Year: 2005  |  Volume: 1  |  Issue: 1  |  Page No.: 8 - 14

Pathophysiology of Coronary Artery Flow During Extracorporeal Circulation (ECC), Myocardial Ischemia and Mechanical Aortic Valve Replacement - An Experimental Study

Mirella Scherer, MD, M D. Ulf Abdel-Rahman, MD. Omer Dzermali, MD. Farhad Bakhtiary, 1Hans Ackermann, MD. Anton Moritz and MD. Peter Kleine

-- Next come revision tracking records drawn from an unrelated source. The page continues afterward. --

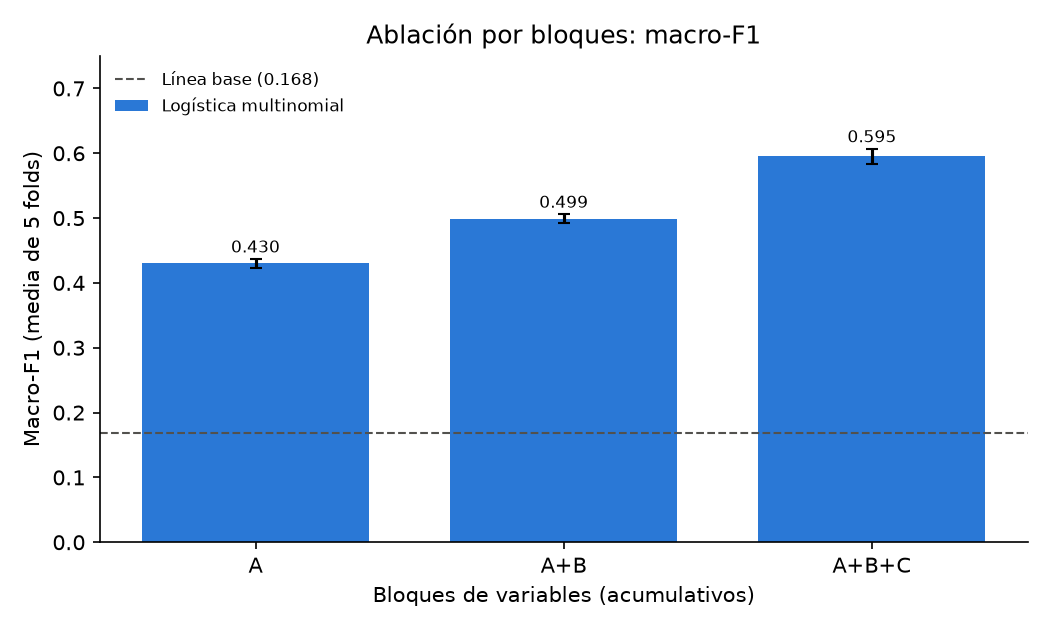
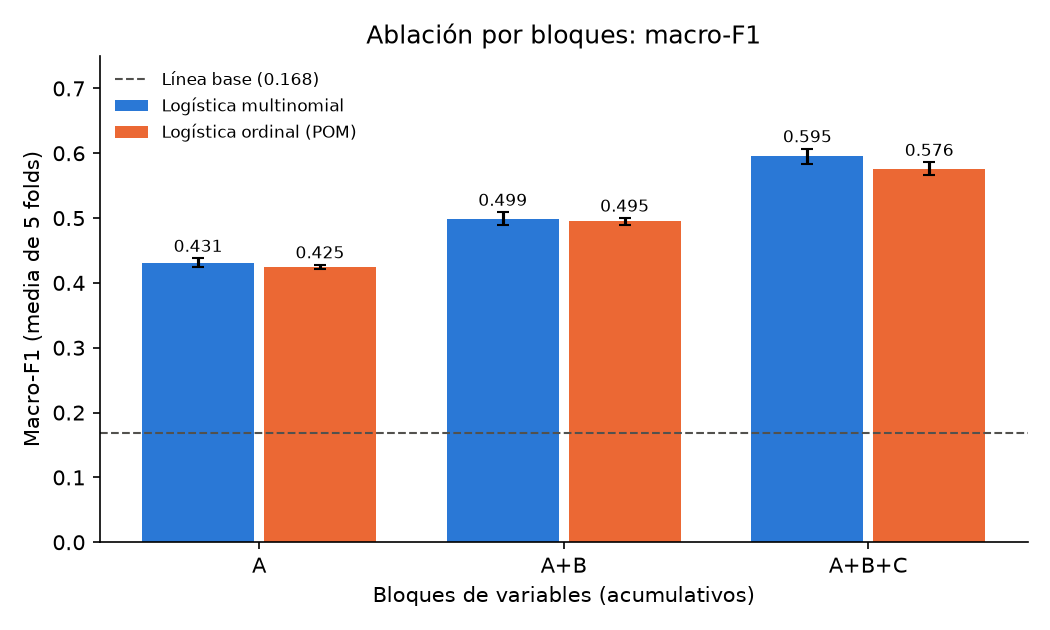
Ajuste de hiperparámetros y ablación final con POM
Ajuste de C por bloque (decisión 34), ablación con logística y POM, métricas y línea base del equipo, 4 figuras para el informe.

diff --git a/scripts/run_ablacion.py b/scripts/run_ablacion.py
@@ -15,7 +15,10 @@ import pandas as pd
 from sklearn.linear_model import LogisticRegression
 from sklearn.metrics import confusion_matrix
 from sklearn.model_selection import cross_val_predict, cross_validate
+import warnings
 
+# Categorías raras no vistas en un fold → se codifican como ceros (decisión 32).
+warnings.filterwarnings("ignore", message="Found unknown categories")
 from ses.config import ROOT
 from ses.evaluation.metrics import CLASES, MENOR_ES_MEJOR, NOMBRES_CLASES, SCORERS, a_signo_normal
 from ses.models.baseline import evaluar_baseline
@@ -33,13 +36,32 @@ except (ImportError, SyntaxError) as error:
 X, y, cv = cargar_entrenamiento()
 
 
+# C de la logística por bloque: sale de ajuste_hiperparametros.py (decisión 34).
+# Si todavía no se ha corrido el ajuste, usa C = 1 (el valor por defecto) y avisa.
+archivo_C = ROOT / "reports" / "tables" / "mejores_C.csv"
+if archivo_C.exists():
+    C_POR_BLOQUE = pd.read_csv(archivo_C).set_index("bloque")["mejor_C"].to_dict()
+else:
+    C_POR_BLOQUE = {}
+    print("AVISO: no existe mejores_C.csv; la logística usa C = 1. Corre antes ajuste_hiperparametros.py")
+
+
+# C de la logística por bloque: sale de ajuste_hiperparametros.py (decisión 34).
+# Si todavía no se ha corrido el ajuste, usa C = 1 (el valor por defecto) y avisa.
+archivo_C = ROOT / "reports" / "tables" / "mejores_C.csv"
+if archivo_C.exists():
+    C_POR_BLOQUE = pd.read_csv(archivo_C).set_index("bloque")["mejor_C"].to_dict()
+else:
+    C_POR_BLOQUE = {}
+    print("AVISO: no existe mejores_C.csv; la logística usa C = 1. Corre antes ajuste_hiperparametros.py")
+
+# Los dos modelos usan class_weight="balanced" (decisiones 31 y 33).
 MODELOS = {
-    "logistica": lambda: LogisticRegression(max_iter=3000, class_weight="balanced"),
+    "logistica": lambda bloque: LogisticRegression(C=C_POR_BLOQUE.get(bloque, 1.0),
+                                                   max_iter=3000, class_weight="balanced"),
 }
 if POM is not None:
-    MODELOS["pom"] = lambda: POM(class_weight="balanced")
-else:
-    print(f"AVISO: no se pudo usar el POM ({ERROR_POM}); corre solo la logística.")
+    MODELOS["pom"] = lambda bloque: POM(class_weight="balanced")
 
 # Modelo principal del proyecto (el del paper): el POM si está; si no, la logística
 PRINCIPAL = "pom" if "pom" in MODELOS else "logistica"
@@ -67,7 +89,7 @@ print(f"{'baseline':10s} línea base: f1_macro = {f1_base:.3f}")
 
 for nombre, crear_modelo in MODELOS.items():
     for bloque in BLOQUES:
-        pipe = construir_pipeline(crear_modelo(), bloque)
+        pipe = construir_pipeline(crear_modelo(bloque), bloque)
         r = cross_validate(pipe, X, y, cv=cv, scoring=SCORERS)
         guardar(nombre, bloque, r)
         print(f"{nombre:10s} bloque {ETIQUETA_BLOQUE[bloque]:6s}: "
@@ -122,7 +144,7 @@ def barras(ax, metrica, etiquetas_valor=False):
     ax.spines[["top", "right"]].set_visible(False)
 
 
-# 5.1 Figura principal: macro-F1 por bloque
+#  Figura principal: macro-F1 por bloque
 fig, ax = plt.subplots(figsize=(7, 4.2))
 barras(ax, "f1_macro", etiquetas_valor=True)
 ax.set_ylim(0, 0.75)
@@ -134,7 +156,7 @@ fig.tight_layout()
 fig.savefig(figuras / "ablacion.png", dpi=150)
 plt.close(fig)
 
-# 5.2 Las 6 métricas del equipo, un panel por métrica (cada una con su propia escala)
+#  Las 6 métricas del equipo, un panel por métrica (cada una con su propia escala)
 TITULO = {
     "f1_macro": "Macro-F1", "qwk": "QWK", "mae_ordinal": "MAE ordinal (clases)",
     "pct_errores_lejanos": "Errores a distancia ≥ 2", "recall_pobre": "Recall de Pobre",
@@ -153,14 +175,13 @@ fig.tight_layout(rect=(0, 0.06, 1, 0.97))
 fig.savefig(figuras / "ablacion_metricas.png", dpi=150)
 plt.close(fig)
 
-# 5.3 Matrices de confusión del modelo principal: ¿dónde se equivoca?
+# Matrices de confusión del modelo principal: ¿dónde se equivoca?
 #     cross_val_predict da, para cada hogar, la predicción del fold en que fue validación.
 #     Se normaliza por fila: % de cada clase real que cae en cada clase predicha.
 nombres_clases = [NOMBRES_CLASES[c] for c in CLASES]
 fig, ejes = plt.subplots(1, 2, figsize=(10, 4.4))
 for ax, bloque in zip(ejes, ["B", "C"]):
-    pred = cross_val_predict(construir_pipeline(MODELOS[PRINCIPAL](), bloque), X, y, cv=cv)
-    cm = confusion_matrix(y, pred, labels=CLASES, normalize="true") * 100
+    pred = cross_val_predict(construir_pipeline(MODELOS[PRINCIPAL](bloque), bloque), X, y, cv=cv)
     ax.imshow(cm, cmap="Blues", vmin=0, vmax=100)
     for i in range(len(CLASES)):
         for j in range(len(CLASES)):

diff --git a/scripts/ajuste_hiperparametros.py b/scripts/ajuste_hiperparametros.py
@@ -2,11 +2,85 @@
 se hace directamente en la ablacion ya que se pierde un orden
  pre establecido por el grupo y ademas para no mezclar rutas de 
  trabajo diferentes  """
+# %% 
+
+import matplotlib.pyplot as plt
 import pandas as pd
 from sklearn.linear_model import LogisticRegression
 from sklearn.model_selection import GridSearchCV
-
+ 
 from ses.config import ROOT
 from ses.pipeline import cargar_entrenamiento, construir_pipeline
+ 
 
 X, y, cv = cargar_entrenamiento()
+ 
+
+
+#    C es el INVERSO de la fuerza de regularización: C pequeño = modelo más simple.
+#    Solo penalización L2 (la de por defecto); L1 queda en los candidatos de Gaby.
+
+GRILLA_C = [0.001, 0.01, 0.1, 1, 10, 100]
+param_grid = {"modelo__C": GRILLA_C}      # "modelo" es el nombre del paso en construir_pipeline
+ 
+BLOQUES = ["A", "B", "C"]
+ETIQUETA_BLOQUE = {"A": "A", "B": "A+B", "C": "A+B+C"}
+ 
+mejores = []   # mejor C de cada bloque → mejores_C.csv
+detalle = []   # todos los C probados   → ajuste_C_detalle.csv
+
+#  Búsqueda por bloque 
+for bloque in BLOQUES:
+    modelo = LogisticRegression(max_iter=3000, class_weight="balanced")   # decisión 33
+    pipe = construir_pipeline(modelo, bloque)
+ 
+    busqueda = GridSearchCV(pipe, param_grid, cv=cv, scoring="f1_macro", n_jobs=-1)
+    busqueda.fit(X, y)
+ 
+    res = busqueda.cv_results_
+    i = busqueda.best_index_
+    mejor_C = busqueda.best_params_["modelo__C"]
+    mejores.append({"bloque": bloque, "mejor_C": mejor_C,
+                    "f1_macro_media": res["mean_test_score"][i],
+                    "f1_macro_desv": res["std_test_score"][i],
+                    "en_borde_grilla": mejor_C in (GRILLA_C[0], GRILLA_C[-1])})
+ 
+    for C, media, desv in zip(GRILLA_C, res["mean_test_score"], res["std_test_score"]):
+        detalle.append({"bloque": bloque, "C": C, "f1_macro_media": media, "f1_macro_desv": desv})
+ 
+    aviso = "  ← en el borde de la grilla: revisar" if mejor_C in (GRILLA_C[0], GRILLA_C[-1]) else ""
+    print(f"Bloque {ETIQUETA_BLOQUE[bloque]:6s}: mejor C = {mejor_C:<6}  "
+          f"f1_macro = {res['mean_test_score'][i]:.3f} ± {res['std_test_score'][i]:.3f}{aviso}")
+#Tablas 
+tablas = ROOT / "reports" / "tables"
+figuras = ROOT / "reports" / "figures"
+tablas.mkdir(parents=True, exist_ok=True)
+figuras.mkdir(parents=True, exist_ok=True)
+ 
+pd.DataFrame(mejores).round(4).to_csv(tablas / "mejores_C.csv", index=False)
+detalle = pd.DataFrame(detalle).round(4)
+detalle.to_csv(tablas / "ajuste_C_detalle.csv", index=False)
+ 
+
+# Figura: macro-F1 según C (escala logarítmica), una línea por bloque
+
+COLOR = {"A": "#2a78d6", "B": "#eb6834", "C": "#1baf7a"}
+fig, ax = plt.subplots(figsize=(7, 4.2))
+for bloque in BLOQUES:
+    d = detalle[detalle["bloque"] == bloque]
+    ax.errorbar(d["C"], d["f1_macro_media"], yerr=d["f1_macro_desv"], marker="o",
+                capsize=3, linewidth=2, color=COLOR[bloque], label=ETIQUETA_BLOQUE[bloque])
+ax.set_xscale("log")
+ax.set_ylim(0, 0.75)
+ax.set_xlabel("C (escala logarítmica; mayor C = menos regularización)")
+ax.set_ylabel("Macro-F1 (media de 5 folds)")
+ax.set_title("Ajuste de C de la regresión logística por bloque")
+ax.legend(title="Bloques", frameon=False)
+ax.spines[["top", "right"]].set_visible(False)
+fig.tight_layout()
+fig.savefig(figuras / "ajuste_C.png", dpi=150)
+plt.close(fig)
+ 
+print("Guardado: mejores_C.csv, ajuste_C_detalle.csv y ajuste_C.png")
+ 
+# %%

diff --git a/docs/decisiones.md b/docs/decisiones.md
@@ -35,4 +35,5 @@
 | 31 | 2026-10-26 | El POM predictivo usa `class_weight="balanced"` | Sin pesos | Comparación justa con la logística de Juanita, que también usa pesos balanceados. En validación cruzada (bloque C), el recall de Alta sube de 0,33 a 0,83, a cambio de que la macro-F1 baje de 0,594 a 0,576 | Silva |
 | 32 | 2026-10-26 | Categorías nominales que aparecen en validación y no en el entrenamiento del fold se codifican como ceros (`OneHotEncoder(handle_unknown="ignore")`). Ocurre en `material_paredes` y `combustible_cocina`, que tienen categorías con muy pocos hogares | Agrupar las categorías poco frecuentes en una categoría "otra" (`min_frequency`) | Afecta a muy pocos hogares por fold y no cambia los resultados de la ablación (desviación ≤ 0,012); el pipeline no se rompe con categorías nuevas. Agrupar categorías raras queda como mejora para la entrega final, cuidando no mezclar categorías de vivienda precaria con otras | Juanita |
 | 33 | 2026-10-27 | La regresión logística multinomial de la ablación usa `class_weight="balanced"`, igual que el POM (decisión 31), para que los dos modelos se comparen en igualdad de condiciones | Entrenar sin pesos (todas las observaciones pesan lo mismo) | La clase Alta es solo el 4,4 % de los hogares (696 en entrenamiento). Sin pesos, el modelo tiende a ignorarla, como la línea base, que tiene recall de Alta = 0. Con pesos balanceados, cada hogar pesa en proporción inversa al tamaño de su clase, y la logística alcanza un recall de Alta de 0,79 (A) a 0,85 (A+B+C), sin perder macro-F1 | Juanita |
+| 34 | 2026-10-27 | Ajuste de C (regularización L2) de la regresión logística con `GridSearchCV`, por bloque, con macro-F1 y los mismos 5 folds; grilla logarítmica C ∈ {0,001; 0,01; 0,1; 1; 10; 100}. Se usa el mejor C de cada bloque (A: 100; A+B: 0,1; A+B+C: 1), guardado en `reports/tables/mejores_C.csv` y leído por `run_ablacion.py` (`scripts/ajuste_hiperparametros.py`). El POM no se ajusta: se mantiene sin regularizar (`alpha = 0`), como en el paper (decisión 26) | No ajustar (C = 1 por defecto); regla de una desviación estándar (elegir el C más pequeño dentro de una desviación del mejor) | Desde C = 0,1 el macro-F1 forma una meseta en los tres bloques: las diferencias (≤ 0,001) son menores que la desviación entre folds (0,006–0,011). Con C ≤ 0,01 el modelo subajusta (A+B+C baja de 0,595 a ≈ 0,525). El mejor C de A queda en el borde de la grilla, pero la curva es plana, así que ampliarla no cambia el resultado. Con 15.728 hogares y pocas columnas el modelo no se sobreajusta, y el orden entre bloques (A < A+B < A+B+C) no depende de C: la conclusión de la ablación es robusta al ajuste | Juanita |
 
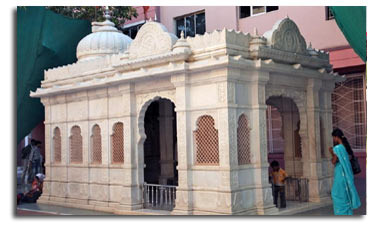
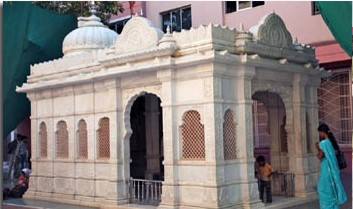
add

diff --git a/index.html b/index.html
@@ -476,59 +476,98 @@
 
     <!-- temple in premice -->
 
-      <div class="container-fluid">
-        <div class="row">
-          <div class="col-sm-6 col-12 container-fluid bg-danger text-center justify-content-center container-fluid px-0 ">
-           
-              <h3>premice temple</h3>
-            
-                <div class="row">
-                  <div class="col-6 " id="inplace"> <img src="./images/place img/in temple/audumber.jpg" class="photo" alt="">
-                  </div>
-                  <div class="col-6" id="inplace"> <img src="./images/place img/in temple/balabhau narayan.jpg" class="photo" alt="">
-                  </div>
-                  <div class="col-6" id="inplace"> <img src="./images/place img/in temple/gadiii.jpg" class="photo" alt="">
-                  </div>
-                  <div class="col-6" id="inplace"> <img src="./images/place img/in temple/hanumant.jpg" class="photo" alt="">
-                  </div>
-                  <div class="col-12" id="inplace"> <img src="./images/place img/in temple/nagdev.jpg" class="photo" alt="">
-                  </div>
-                </div>
-              
-           
-          </div>
-          <div class="col-sm-6 col-12 container-fluid bg-danger text-center justify-content-center container-fluid px-0">
-           
-              <h3>near shegaon</h3>
-            
-                <div class="row">
-                  <div class="col-6" id="inplace">
-                    <img src="./images/thum.jpg" class="photo img-fluid" alt="..." />
-                  </div>
-                  <div class="col-6" id="inplace">
-                    <img src="./images/thum.jpg" class="photo img-fluid" alt="..." />
-                  </div>
-                  <div class="col-6" id="inplace">
-                    <img src="./images/thum.jpg" class="photo img-fluid" alt="..." />
-                  </div>
+    <div class="container-fluid">
+      <div class="row">
+        <div
+          class="col-sm-6 col-12 container-fluid bg-danger text-center justify-content-center container-fluid px-0"
+        >
+          <h3>premice temple</h3>
 
-                  <div class="col-6" id="inplace">
-                    <img
-                      src="./images/thum.jpg"
-                      class="photo img-fluid h-5"
-                      alt="..."
-                    />
-                  </div>
-                  <div class="col-12" id="inplace">
-                    <img src="./images/thum.jpg" class="photo img-fluid" alt="..." />
-                  </div>
-                </div>
-             
-           
+          <div class="row">
+            <div class="col-6" id="inplace">
+              <img
+                src="./images/place img/in temple/audumber.jpg"
+                class="photo"
+                alt=""
+              />
+            </div>
+            <div class="col-6" id="inplace">
+              <img
+                src="./images/place img/in temple/balabhau narayan.jpg"
+                class="photo"
+                alt=""
+              />
+            </div>
+            <div class="col-6" id="inplace">
+              <img
+                src="./images/place img/in temple/gadiii.jpg"
+                class="photo"
+                alt=""
+              />
+            </div>
+            <div class="col-6" id="inplace">
+              <img
+                src="./images/place img/in temple/hanumant.jpg"
+                class="photo"
+                alt=""
+              />
+            </div>
+            <div class="col-12" id="inplace">
+              <img
+                src="./images/place img/in temple/nagdev.jpg"
+                class="photo"
+                alt=""
+              />
+            </div>
+          </div>
+        </div>
+        <div
+          class="col-sm-6 col-12 container-fluid bg-danger text-center justify-content-center container-fluid px-0"
+        >
+          <h3>near shegaon</h3>
+
+          <div class="row">
+            <div class="col-6" id="inplace">
+              <img
+                src="./images/place img/near shegaon/bankat  sadan.jpeg"
+                class="photo img-fluid"
+                alt="..."
+              />
+            </div>
+            <div class="col-6" id="inplace">
+              <img
+                src="./images/place img/near shegaon/krushnajicha-mala-mandir.jpg"
+                class="photo img-fluid"
+                alt="..."
+              />
+            </div>
+            <div class="col-6" id="inplace">
+              <img
+                src="./images/place img/near shegaon/maruti mote savkar.jpeg"
+                class="photo img-fluid"
+                alt="..."
+              />
+            </div>
+
+            <div class="col-6" id="inplace">
+              <img
+                src="./images/place img/near shegaon/nagzari.jpeg"
+                class="photo img-fluid h-5"
+                alt="..."
+              />
+            </div>
+            <div class="col-12" id="inplace">
+              <img
+                src="./images/place img/near shegaon/siddhapith.jpg"
+                class="photo img-fluid"
+                alt="..."
+              />
+            </div>
           </div>
         </div>
       </div>
-   
+    </div>
+
     <!-- temple in premice end -->
     <!--  -->
 

diff --git a/css files/index_style.css b/css files/index_style.css
@@ -81,6 +81,10 @@ ul{
 }
 
 .photo{
-  height: 250px;
-  width: 250px;
+  height: 230px;
+  width: 230px;
+  padding: 2px;
+  margin: 15px;
+  border: 2px solid white;
+  border-radius: 8%;
 }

In a pilot study it was demonstrated that coronary flow increases immediately following aortic valve replacement. The present study investigates the impact of extracorporeal circulation (ECC), administration of cardioplegia and myocardial ischemia on these changes. In six pigs LAD flow was measured using a perivascular ultrasound Doppler. ECC was established, the ascending aorta was crossclamped and antegrade St. Thomas cristalloid cardioplegia was repeatedly administered. After a period of 60 minutes the aortic crossclamp was released. Following reperfusion for 30 minutes ECC was stopped under stable hemodynamic conditions. LAD flow was then repeatedly measured at normal and high cardiac output (CO). The results were compared to previous findings investigating the impact of mechanical aortic valve replacement on LAD flow in an identical setup. Preoperative coronary flow rates were 23.8"1.3 ml/min. Postoperatively LAD flow increased to 80.3"1.7 ml/min (p<0.001). With rise of CO from 4.2"0.4 l/min to 5.9"0.3 l/min LAD flow was even higher (125.3"9.7 ml/min). This flow rate was not reached by any mechanical aortic valve with the closest results for Medtronic Hall and ADVANTAGE valve substitutes in their optimum orientation. Myocardial ischemia, administration of blood cardioplegia and ECC led to a significant rise of coronary flow. This Acoronary [email protected] was not reached by any mechanical aortic valve substitute, but Medtronic Hall and Advantage valves were closer than the St. Jude Medical bileaflet valve.